What a word processor taught me about HTML


2 min read

When I was little we had an Amstrad PCW. On it was a word processor called LocoScript. I loved that you could write a document on it, save it and come back to it later to add more, which was a novelty at the time.

But what I most liked about it was that all the files had 8 characters followed by a dot and then 3 characters. Those 3 characters were not the file type, as you'd expect, they actually accepted any letters. So effectively your file names could be 11 characters long, with a dot randomly before the final 3.

But that's not the important part of this article. The important point here is that this is pre-Windows (yes, I'm old). These days if you want to make some of your text bold you just press a button. But with no Windows and no mouse, all you can do is to use the keyboard.

If you wanted to make the next bit of text bold you pressed the + key and then the b key. When you wanted your text to stop being bold you pressed the - key and then the b key.

HTML is pretty similar. If you want your text to be bold then you type <b> and when you want it to stop being bold then you type </b>. Okay, so these days you'd actually do that with CSS, but you'd still need some sort of tag around your text, even if it's not b (or strong) But it's the same principle of how you set your text to be bold in LocoScript.

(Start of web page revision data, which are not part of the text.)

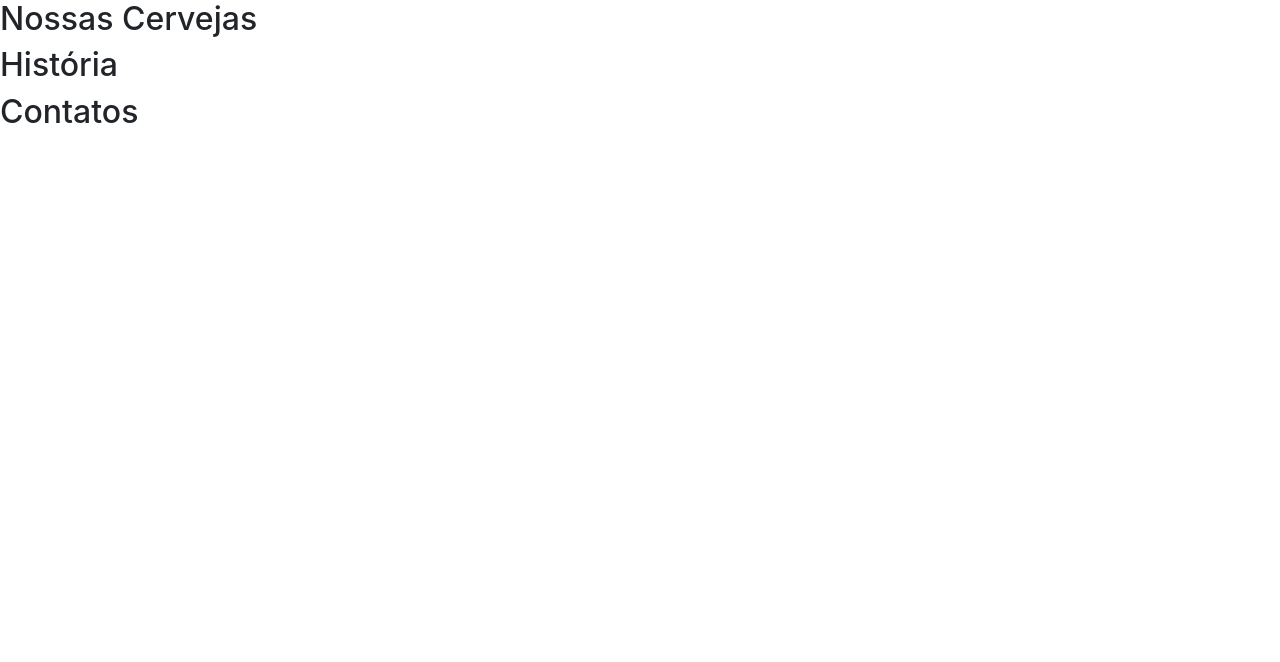
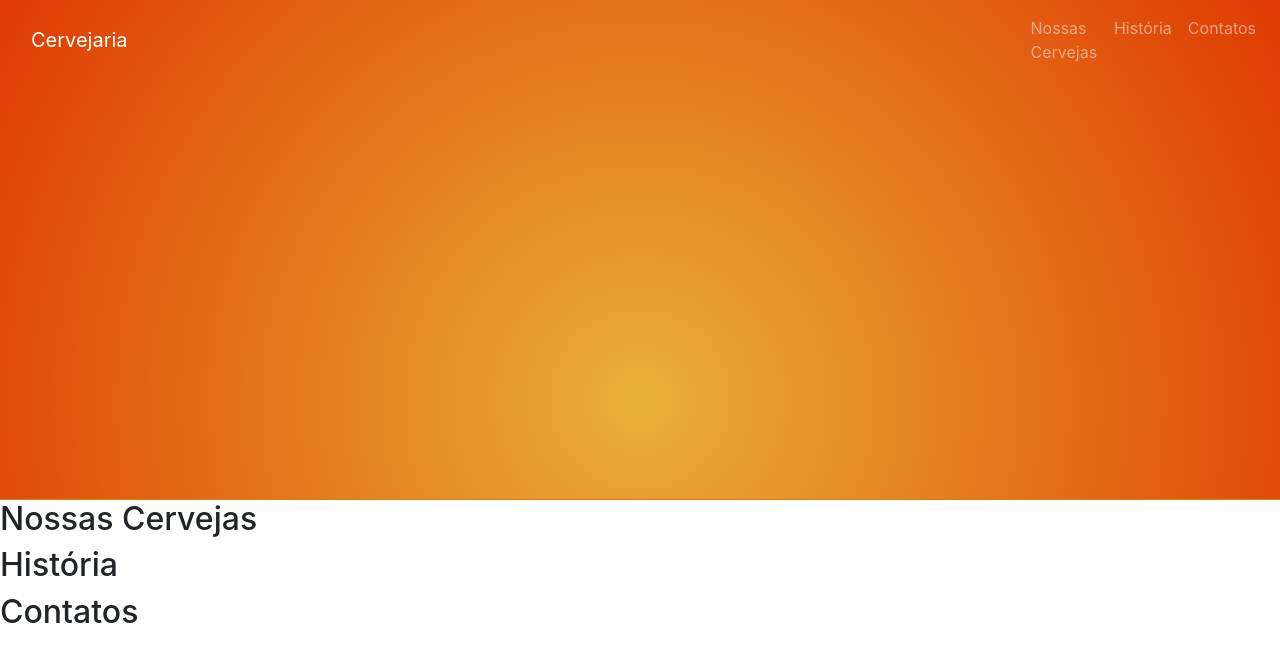
Before and after one commit to dowglasmaia/cervejaria-font-end, a website: page index.html in a window 1280 px wide. Drawn offline with nearby package versions, Linux system fonts and the light colour scheme.

Commit message:
impl- Topo

```diff
--- a/css/style.css
+++ b/css/style.css
@@ -0,0 +1,21 @@
+body, html {
+    display: block;
+    padding: 0;
+    margin: 0;
+    width: 100%;
+    position: relative;
+    height: 100%;
+}
+
+.topo {
+    width: 100%;
+    position: relative;
+    height: 500px;
+    background: radial-gradient(circle, rgb(233, 176, 55), #DF3A01);
+    color: black;
+    border-bottom: 1px solid #db8300;
+    background-attachment: fixed;
+    background-position: center;
+    background-repeat: no-repeat;
+    background-size: cover;
+}
--- a/index.html
+++ b/index.html
@@ -14,8 +14,25 @@
 </head>
 
 <body>
-    <header>
-        <nav></nav>
+
+    <!--=== HEADER ===-->
+    <header class="topo">
+        <nav class="navbar navbar-expand-lg navbar-dark fixed-top">
+            <div class="container">
+                <a href="#topo" class="navbar-brand">Cervejaria</a>
+                <button class="navbar-toggler navbar-toggler-right" data-toggle="collapse"
+                    data-toggle="navbarResposive">menu</button>
+            </div>
+            <div class="collapse navbar-collapse" id="navbarResponsive">
+                <ul class="navbar-nav ml-auto">
+                    <li class="nav-item"><a href="#" class="nav-link">Nossas Cervejas</a></li>
+                    <li class="nav-item"><a href="#" class="nav-link">História</a></li>
+                    <li class="nav-item"><a href="#" class="nav-link">Contatos</a></li>
+                </ul>
+            </div>
+
+
+        </nav>
     </header>
 
     <section>
```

Although there was one point that tripped me up when I first learnt HTML. In LocoScript bold is b, italics is i and underline is ul. In HTML bold is b, italics is i and underline is... u. ul is an unordered list.